Scanners (Criterion Spine # 712) is a Canadian film that was originally released in 1981. It received its Criterion release on DVD and Blu-Ray on July 15, 2014. David Cronenberg has three other films in the collection: Naked Lunch (Spine #220), Videodrome (Spine #248) and one of my personal favorites, Dead Ringers (Spine #21) which is unfortunately out of print. Criterion also released a restored version of The Brood on iTunes and Hulu, suggesting a future DVD and Blu-Ray release (fingers crossed).
Cameron Vale (Steven Lack), a telepath known as a Scanner is recruited by weapons company ConSec to assassinate a rogue Scanner, Darryl Revok (Michael Ironside). Vale’s mission reveals an unsettling truth about ConSec, the Scanners, and his relationship to the powerful Revok.
Cronenberg’s films have always relied on the successful marriage between ideas and special effects. It’s the consistency in the delivery of these two factors that make the first half of Cronenberg’s career my favorite phase of any director. What I’m talking about is Cronenberg’s expression of what we’ve come to regard as body horror. With Scanners the body horror is less overt, less of a result of sexuality and disease and more of an internal nightmare. As a result Scanners is a little more grounded than what we typically think of when we consider Cronenberg’s works.
Cronenberg’s stylistic choices of sparse sets, almost banal cinematography, and over the top gore (that exploding head is still a technical triumph) are all evident. But the film’s plot is a little more traditional and a little more focused on big picture twists and conspiracies and less so on the plight of the individual. The casting of Steven Lack as the lead even suggests that. As far as acting goes, his skills work best in terms of taking the direct actions the script calls for and less so in terms of line delivery or providing an emotional center. Ironside is fantastically mad and malevolent, but there’s no subtlety in his performance – no shades of gray. This may sound like a criticism, but it’s not. The characters, who have little in the way of backgrounds or relationships, work not as people but as ideas. They are reflections of the dangers of real-world corporate and medicinal reliance and what that means for the next generation. So when the incredible, literally eye-popping climax comes, we are situated with the familiar Cronenberg again, witnesses to that marriage of ideas and special effects.

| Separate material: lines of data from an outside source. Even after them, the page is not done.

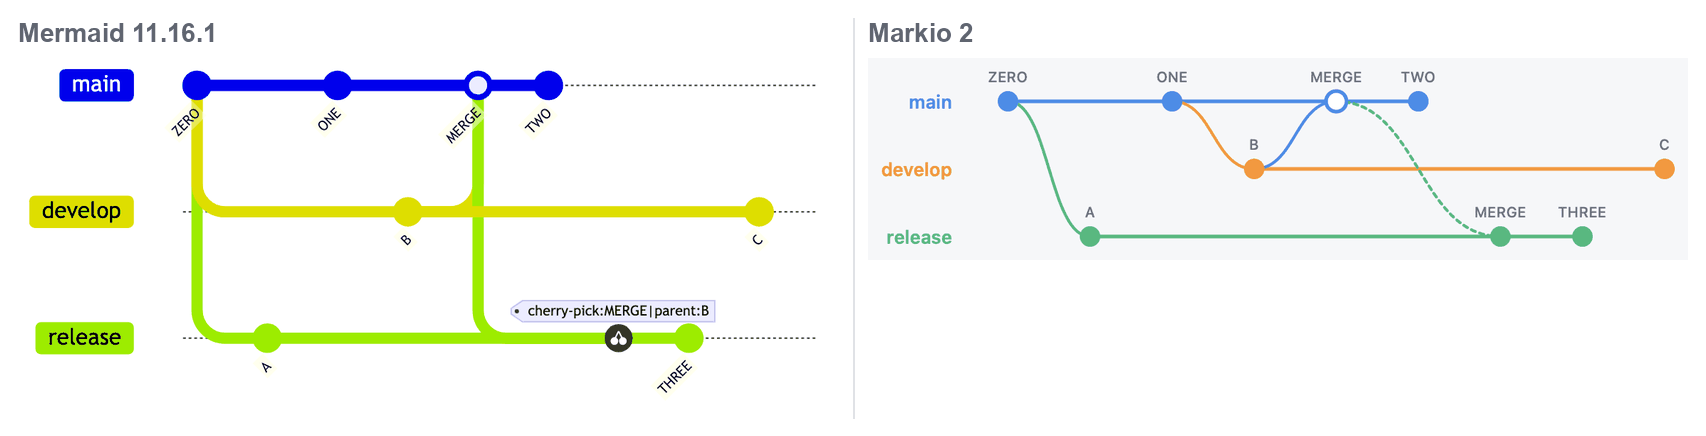
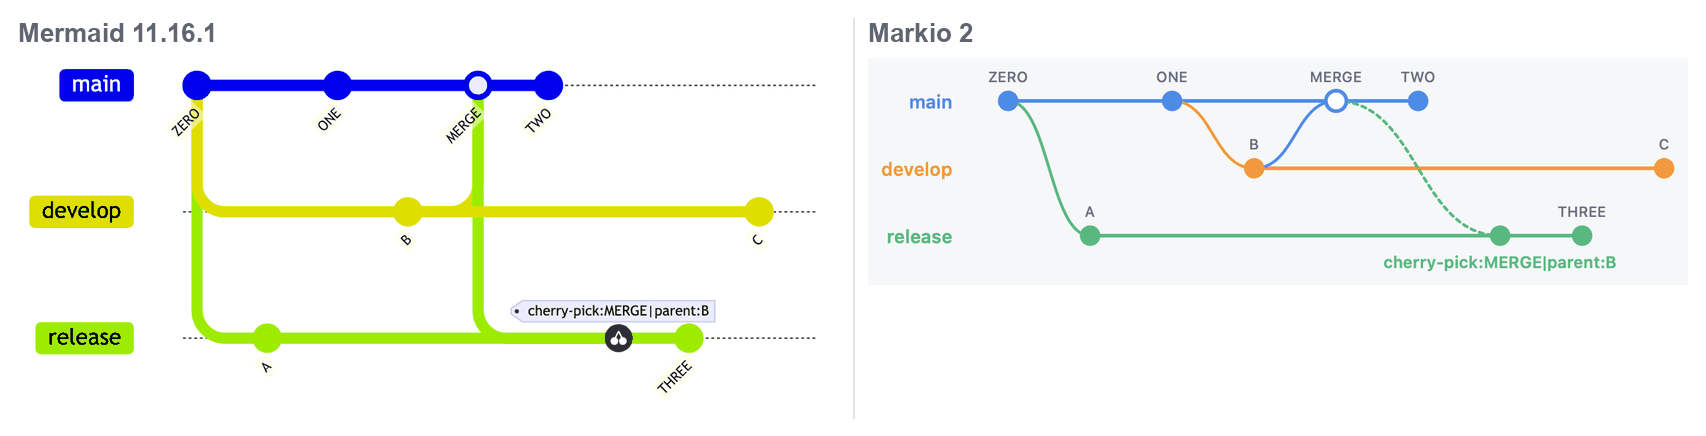
fix: let a cherry-pick say that it is one
A copy was written under the name of the commit it copied, so two dots on two
lanes claimed to be the same commit. It now carries the tag Mermaid gives it:
`cherry-pick:MERGE|parent:B` — the commit it was picked from, and the parent it
came through when that commit was a merge and so had two sides to pick from. A
tag the author wrote stands instead of it.

Two commits are never named, which is Mermaid's own rule read off the condition
it draws a commit label under: a copy, which goes by its tag, and a merge its
author did not name, which is read from the two lines meeting at it.

A tag may run to a sentence, and holding the commits far enough apart to fit one
stretched the whole graph for a single word — enough to push the last commits off
a picture that had room for them. A tag now overlaps what stands beside it, the
way it does in Mermaid, and the picture grows only by what hangs off either end.

diff --git a/Sources/MarkioRender/MermaidLayout.swift b/Sources/MarkioRender/MermaidLayout.swift
@@ -3013,18 +3013,27 @@ enum MermaidLayout {
         // commits becomes a row of them, and the branch names sit above their
         // lanes rather than beside them.
         let down = graph.vertical
+        /// What is written under a commit's dot, and nothing when nothing is.
+        ///
+        /// A commit's own name is its place in the graph unless its author gave
+        /// it one. A merge is named only by its author: a merge is read from the
+        /// two lines meeting at it, and a number under it says nothing they do
+        /// not. A copy is not named at all — it goes by the tag saying what it
+        /// was picked from. Both are Mermaid's rules, in the one condition it
+        /// writes a commit label under.
+        func named(_ order: Int, _ commit: GitGraph.Commit) -> String {
+            guard graph.names, commit.picks == nil else { return "" }
+            if commit.merges != nil { return commit.label }
+            return commit.label.isEmpty ? "\(order)" : commit.label
+        }
         // A commit is named under its dot, and a name is far wider than a dot:
         // laid across the page the commits have to stand as far apart as their
-        // names, or a row of hashes runs into itself. Down the page the names
+        // names, or a row of names runs into itself. Down the page the names
         // stack instead and the dots need no more room than they take.
         let tagFont = scaled(theme.bodyBold, by: metrics.scale * 0.8)
         let widest =
-            graph.commits.map { commit in
-                max(
-                    graph.names
-                        ? measure(text(commit.label, font: font, color: theme.palette.text)).width
-                        : 0,
-                    measure(text(commit.tag, font: tagFont, color: theme.palette.text)).width)
+            graph.commits.enumerated().map { order, commit in
+                measure(text(named(order, commit), font: font, color: theme.palette.text)).width
             }.max() ?? 0
         let step = down ? 56 * metrics.scale : max(56 * metrics.scale, widest + 8 * metrics.scale)
         let lane = 46 * metrics.scale
@@ -3034,9 +3043,20 @@ enum MermaidLayout {
             (graph.branches.map {
                 measure(text($0, font: branchFont, color: theme.palette.text)).height
             }.max() ?? 0) + 10 * metrics.scale
+        // A tag may say a great deal more than a name — what a copy was picked
+        // from, and through which parent — and pushing the commits apart far
+        // enough to hold it would stretch the whole graph for one word. Mermaid
+        // lets a tag overlap whatever stands beside it, so the picture grows
+        // only by what hangs off either end of it.
+        let widestTag =
+            graph.commits.map {
+                measure(text($0.tag, font: tagFont, color: theme.palette.text)).width
+            }.max() ?? 0
+        let spill = max(0, (widestTag - step) / 2)
         let content =
-            down
-            ? CGFloat(graph.branches.count) * lane : gutter + CGFloat(columns) * step
+            spill * 2
+            + (down
+                ? CGFloat(graph.branches.count) * lane : gutter + CGFloat(columns) * step)
         let height =
             down
             ? metrics.padding * 2 + nameHeight + CGFloat(columns) * step
@@ -3045,10 +3065,11 @@ enum MermaidLayout {
         let left = max(metrics.padding, (width - content) / 2)
         /// How far along its lane a commit stands, and how far across the lanes.
         func along(_ column: Int) -> CGFloat {
-            (down ? metrics.padding + nameHeight : left + gutter) + step * (CGFloat(column) + 0.5)
+            (down ? metrics.padding + nameHeight : left + spill + gutter)
+                + step * (CGFloat(column) + 0.5)
         }
         func across(_ branch: Int) -> CGFloat {
-            (down ? left : metrics.padding) + lane * (CGFloat(branch) + 0.5)
+            (down ? left + spill : metrics.padding) + lane * (CGFloat(branch) + 0.5)
         }
         func centre(of commit: GitGraph.Commit) -> CGPoint {
             down
@@ -3082,7 +3103,7 @@ enum MermaidLayout {
                             x: side - size.width / 2,
                             y: metrics.padding + size.height - descent(line))
                         : CGPoint(
-                            x: left + gutter - 10 * metrics.scale - size.width,
+                            x: left + spill + gutter - 10 * metrics.scale - size.width,
                             y: side + size.height / 2 - descent(line))))
         }
         // A branch is drawn from where it left its parent and a merge back to
@@ -3181,17 +3202,16 @@ enum MermaidLayout {
             }
             // A name goes above the dot and a tag below, so the two never land
             // on each other.
-            // Every commit is named under the graph, whether its author named
-            // it or not: a row of unlabelled dots says nothing about which
-            // commit is which. What stands there is the commit's place in the
-            // graph. Mermaid writes that place and then a random string — "a
-            // unique & random ID", as its own documentation puts it — and a
-            // string that is different every time the picture is drawn is not
-            // a hash of anything. Writing one here would show the reader an
-            // identifier that refers to nothing. A graph whose author turned
-            // `showCommitLabel` off is drawn as its branches alone.
-            let name = graph.names ? (commit.label.isEmpty ? "\(order)" : commit.label) : ""
-            for (words, above) in [(name, true), (commit.tag, false)] where !words.isEmpty {
+            // A commit that has a name is named under the graph, whether its
+            // author named it or not: a row of unlabelled dots says nothing
+            // about which commit is which. What stands there is the commit's
+            // place in the graph. Mermaid writes that place and then a random
+            // string — "a unique & random ID", as its own documentation puts it
+            // — and a string that is different every time the picture is drawn
+            // is not a hash of anything. Writing one here would show the reader
+            // an identifier that refers to nothing.
+            for (words, above) in [(named(order, commit), true), (commit.tag, false)]
+            where !words.isEmpty {
                 let line = text(
                     words, font: above ? font : tagFont,
                     color: above ? theme.palette.secondaryText : colour)

diff --git a/Tests/MarkioRenderTests/MermaidTests.swift b/Tests/MarkioRenderTests/MermaidTests.swift
@@ -1626,7 +1626,11 @@ final class MermaidTests: XCTestCase {
                 """)
         else { return XCTFail("expected a git graph") }
         XCTAssertEqual(graph.branches, ["MetroLine1", "dev"])
-        XCTAssertEqual(graph.commits.map(\.label), ["A", "B", "MERGE", "MERGE"])
+        // The copy does not go by the name of the commit it copied. It says what
+        // it is instead, and names the parent it came through because a merge
+        // has two sides to pick from.
+        XCTAssertEqual(graph.commits.map(\.label), ["A", "B", "MERGE", ""])
+        XCTAssertEqual(graph.commits.map(\.tag), ["", "", "", "cherry-pick:MERGE|parent:B"])
         XCTAssertEqual(graph.commits[3].picks, 2)
         // A parent nobody committed is not a parent.
         XCTAssertNil(
@@ -2131,7 +2135,10 @@ final class MermaidTests: XCTestCase {
                     cherry-pick id: "B"
                 """)
         else { return XCTFail("a cherry-pick is read") }
-        XCTAssertEqual(graph.commits.map(\.label), ["A", "B", "B"])
+        XCTAssertEqual(graph.commits.map(\.label), ["A", "B", ""])
+        // Picked from an ordinary commit there is one side only, so the tag
+        // names the commit and stops there.
+        XCTAssertEqual(graph.commits[2].tag, "cherry-pick:B")
         XCTAssertEqual(graph.commits[2].picks, 1)
         XCTAssertEqual(graph.commits[2].branch, 0)
         XCTAssertNil(graph.commits[2].merges)

diff --git a/Sources/MarkioRender/MermaidPlots.swift b/Sources/MarkioRender/MermaidPlots.swift
@@ -363,9 +363,20 @@ struct GitGraph {
                     options.parent.isEmpty
                         || graph.commits.contains(where: { $0.label == options.parent })
                 else { return nil }
+                // The copy is not the commit it copied and does not go by its
+                // name. What it says for itself is what it is: a tag naming the
+                // commit it was picked from, and — when that commit was a merge,
+                // which has two sides to pick from — the parent it came through.
+                // The author may write a tag of their own instead.
+                let said =
+                    options.tag.isEmpty
+                    ? "cherry-pick:\(options.id)"
+                        + (graph.commits[source].merges == nil
+                            ? "" : "|parent:\(options.parent)")
+                    : options.tag
                 graph.commits.append(
                     Commit(
-                        label: options.id, tag: options.tag, branch: current, column: column,
+                        label: "", tag: said, branch: current, column: column,
                         merges: nil, picks: source, kind: options.kind))
                 tips[current] = graph.commits.count - 1
                 column += 1

diff --git a/documents/design.md b/documents/design.md
@@ -611,7 +611,12 @@ branch left its parent or merged back — so a lane is never a line floating on
 its own. `gitGraph TB:` turns the lanes down the page rather than across it:
 the same graph, with the two axes swapped and the branch names moved above their
 lanes. A `cherry-pick` is drawn as a dotted line back to the commit it copied,
-because a copy is the same work said twice rather than one line running on.
+because a copy is the same work said twice rather than one line running on, and
+it says so in a tag: `cherry-pick:MERGE|parent:B` — the commit it was picked
+from, and, when that commit was a merge and so had two sides to pick from, the
+parent it came through. Without that tag the copy is a dot on a lane with a
+dotted line running off it and nothing saying what it is. A tag the author wrote
+stands instead of it.
 A commit nobody named is written by its place in the graph — the first is `0`,
 the next `1` — because that is the half of Mermaid's own name for it that means
 anything. The other half is, in the words of Mermaid's own documentation, "a
@@ -621,9 +626,16 @@ a string of that shape here would put an identifier in front of the reader that
 refers to nothing, and working one out from the source instead would only make
 the invention repeatable. `showCommitLabel: false` takes the names away
 altogether, which is what an author who does not want them writes; a tag is not
-a name and stays. The names set how far apart the commits stand across the page:
-a name is far wider than the dot it belongs to, and Mermaid turns its names on
-their side to fit them where this one gives them the room. What a commit
+a name and stays. Two commits are never named: a copy, which goes by its tag,
+and a merge its author did not name, which is read from the two lines meeting at
+it and says nothing more for a number under it. Those are Mermaid's own three
+rules, written in the one condition it draws a commit label under. The names set
+how far apart the commits stand across the page: a name is far wider than the dot
+it belongs to, and Mermaid turns its names on their side to fit them where this
+one gives them the room. A tag is not allowed the same say — it may run to a
+sentence, and holding the commits that far apart would stretch the whole graph
+for one word — so a tag overlaps whatever stands beside it and the picture grows
+only by what hangs off either end. What a commit
 is decides how its
 dot is drawn: a merge is hollow because it is the one commit belonging to two
 lines at once, a `REVERSE` is crossed out, a `HIGHLIGHT` is ringed. A `type:`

Scanners’ focus on ideas is centered on the future of this fictional world, and so the conflict between Vale and Revok, with ConSec constantly pulling the strings, feels less concerned with the present and more concerned with the post-film aftermath. It’s really quite unique, that even in constructing this large-scale espionage narrative, Cronenberg crafts a film that still only feels like we’re seeing a fragment of this world. As is typical with Cronenberg’s films from this era, there is no denouement, only a shocking and transformative end and the lingering post-credit question of ‘where do they go from here?’ By allowing us some form of comfort in his style, Cronenberg admirably denies his audience narrative comfort.
As someone who owns the original, grainy DVD copy released in 2001, allow me to say that the Criterion 2K digital restoration is simply phenomenal. You really haven’t seen and appreciated Scanners until you’ve seen it in this quality. Being one of Criterion’s most recent releases, it includes a great set of bonuses, including a documentary on the film’s special effects, The Scanners’ Way, interviews with Steven Lack, Michael Ironside, and David Cronenbeg, an essay booklet by Kim Newman, and original trailers and radio spots. The most notable extra is the inclusion of Cronenberg’s first film: Stereo (1969), which you’ll be hard pressed to find anywhere else. This is truly one of Criterion’s most well put together releases.
While the film doesn’t push the boundaries of concept as much Cronenberg’s later films, and there are some pacing issues, Scanners is still essential viewing. If you’re a fan of Cronenberg or ’70s and ’80s science-fiction, the Criterion release of Scanners is a must own.
Criterion Grade: A
Film Grade: A-